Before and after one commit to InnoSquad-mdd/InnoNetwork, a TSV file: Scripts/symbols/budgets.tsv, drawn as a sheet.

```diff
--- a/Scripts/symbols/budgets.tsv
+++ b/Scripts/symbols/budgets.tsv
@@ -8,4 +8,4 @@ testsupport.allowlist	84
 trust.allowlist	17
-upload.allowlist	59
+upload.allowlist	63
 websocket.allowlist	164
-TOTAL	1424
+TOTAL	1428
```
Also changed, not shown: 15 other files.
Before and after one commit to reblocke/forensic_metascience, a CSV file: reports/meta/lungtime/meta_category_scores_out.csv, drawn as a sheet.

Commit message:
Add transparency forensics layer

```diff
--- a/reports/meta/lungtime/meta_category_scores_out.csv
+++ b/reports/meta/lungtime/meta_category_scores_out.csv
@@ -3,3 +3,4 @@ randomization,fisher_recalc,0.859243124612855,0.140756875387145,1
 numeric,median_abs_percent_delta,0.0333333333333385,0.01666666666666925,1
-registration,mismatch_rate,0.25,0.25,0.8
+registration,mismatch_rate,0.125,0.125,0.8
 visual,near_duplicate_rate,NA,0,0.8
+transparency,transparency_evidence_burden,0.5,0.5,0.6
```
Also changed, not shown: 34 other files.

····················

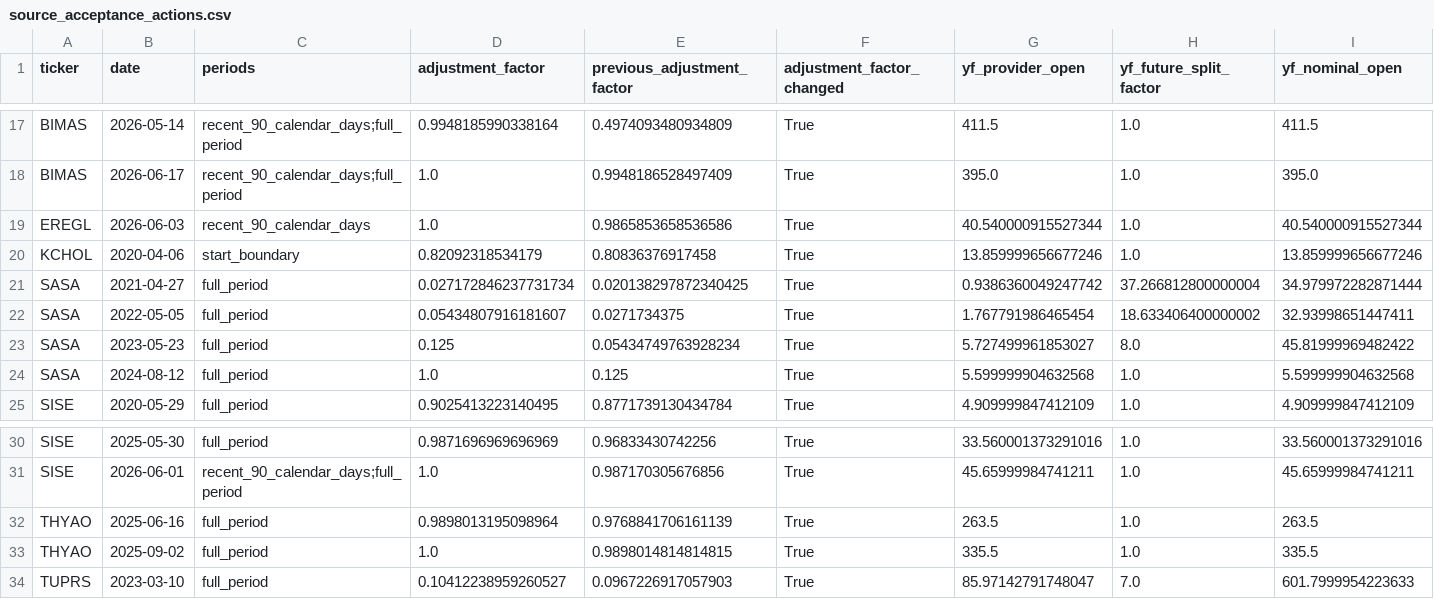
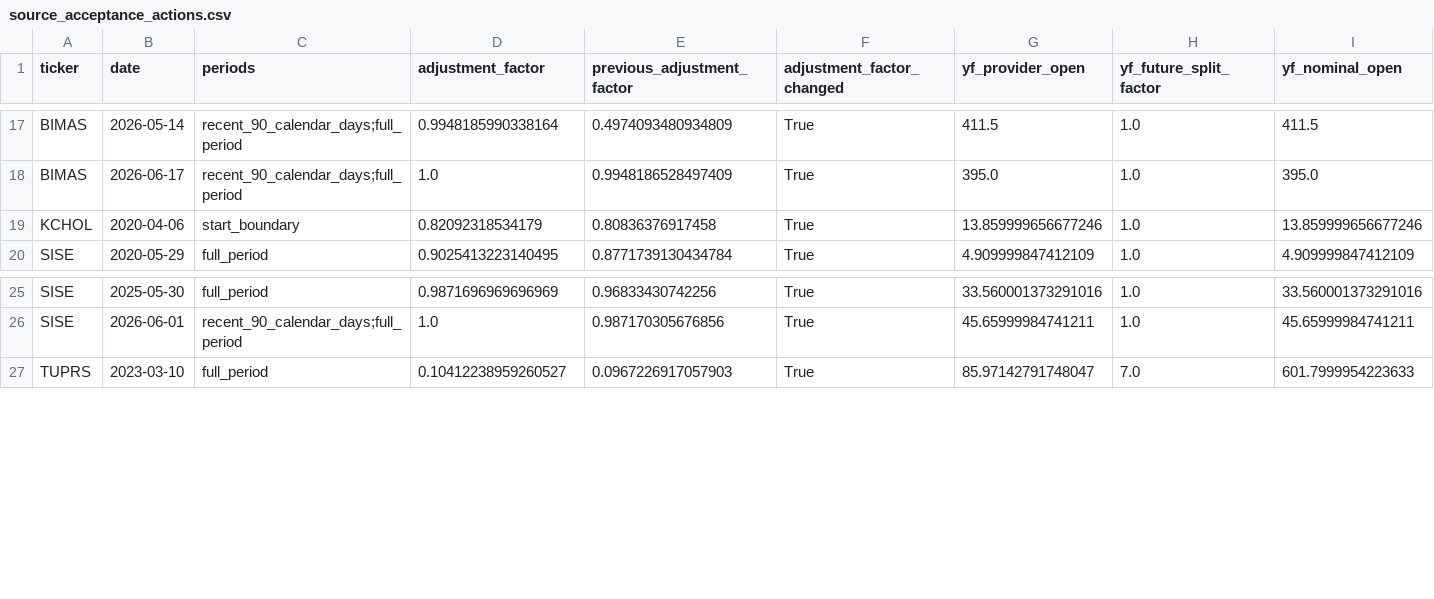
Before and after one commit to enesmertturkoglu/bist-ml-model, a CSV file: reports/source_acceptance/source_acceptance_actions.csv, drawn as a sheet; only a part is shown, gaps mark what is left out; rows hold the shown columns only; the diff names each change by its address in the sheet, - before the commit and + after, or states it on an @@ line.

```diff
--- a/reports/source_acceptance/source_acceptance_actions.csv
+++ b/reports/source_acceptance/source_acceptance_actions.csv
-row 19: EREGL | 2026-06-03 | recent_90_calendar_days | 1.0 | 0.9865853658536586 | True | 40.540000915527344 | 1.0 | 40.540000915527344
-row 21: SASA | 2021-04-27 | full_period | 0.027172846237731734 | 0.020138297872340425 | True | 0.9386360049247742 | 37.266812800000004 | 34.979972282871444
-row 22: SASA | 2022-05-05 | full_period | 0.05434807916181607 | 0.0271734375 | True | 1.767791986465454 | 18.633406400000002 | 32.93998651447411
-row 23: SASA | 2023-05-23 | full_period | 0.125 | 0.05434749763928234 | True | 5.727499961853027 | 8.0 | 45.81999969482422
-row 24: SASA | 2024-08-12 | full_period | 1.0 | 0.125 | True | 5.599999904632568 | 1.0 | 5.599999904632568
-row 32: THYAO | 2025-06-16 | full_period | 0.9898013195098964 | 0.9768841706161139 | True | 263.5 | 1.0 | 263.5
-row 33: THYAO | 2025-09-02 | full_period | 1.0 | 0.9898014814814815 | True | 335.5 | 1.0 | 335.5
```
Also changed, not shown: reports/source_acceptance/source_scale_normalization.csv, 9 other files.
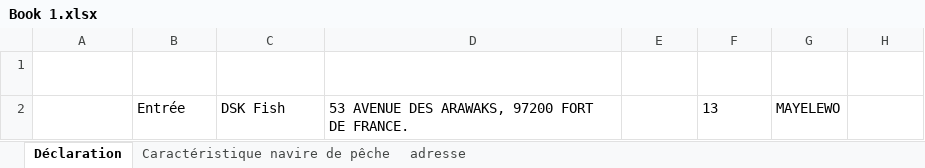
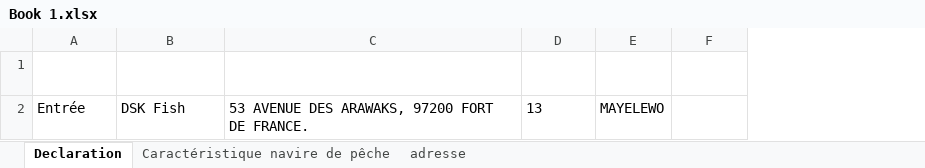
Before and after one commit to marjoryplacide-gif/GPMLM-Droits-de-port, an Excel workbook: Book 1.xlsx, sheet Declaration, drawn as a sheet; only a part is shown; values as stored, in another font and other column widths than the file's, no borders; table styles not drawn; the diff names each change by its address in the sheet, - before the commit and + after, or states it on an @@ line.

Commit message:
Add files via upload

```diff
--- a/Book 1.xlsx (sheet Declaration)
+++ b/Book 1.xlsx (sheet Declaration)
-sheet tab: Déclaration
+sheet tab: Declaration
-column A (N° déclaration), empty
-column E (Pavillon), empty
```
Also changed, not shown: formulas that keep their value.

····················

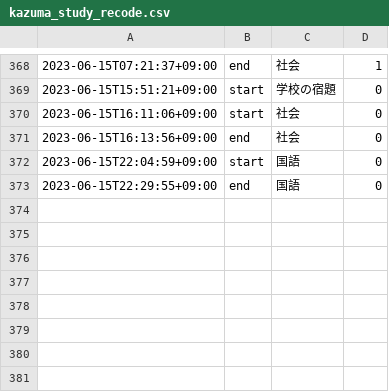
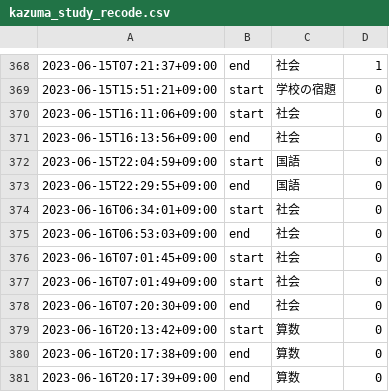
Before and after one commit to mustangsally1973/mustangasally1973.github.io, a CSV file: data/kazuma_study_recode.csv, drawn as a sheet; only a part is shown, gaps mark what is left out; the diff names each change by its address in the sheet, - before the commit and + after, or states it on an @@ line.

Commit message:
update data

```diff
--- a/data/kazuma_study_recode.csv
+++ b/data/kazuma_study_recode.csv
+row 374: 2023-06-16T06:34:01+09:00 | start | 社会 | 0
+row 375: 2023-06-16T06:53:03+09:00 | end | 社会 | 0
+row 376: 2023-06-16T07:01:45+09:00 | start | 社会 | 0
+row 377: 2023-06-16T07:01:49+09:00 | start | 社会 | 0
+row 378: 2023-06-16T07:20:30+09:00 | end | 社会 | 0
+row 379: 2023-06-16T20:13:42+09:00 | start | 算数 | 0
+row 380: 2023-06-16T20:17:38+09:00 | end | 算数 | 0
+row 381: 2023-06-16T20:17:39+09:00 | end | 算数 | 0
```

····················

WORK INSTRUCTION ::
Whenever a line of the entries contains "Also", it counts toward the total; state that total alone.

ANSWER AREA ::
4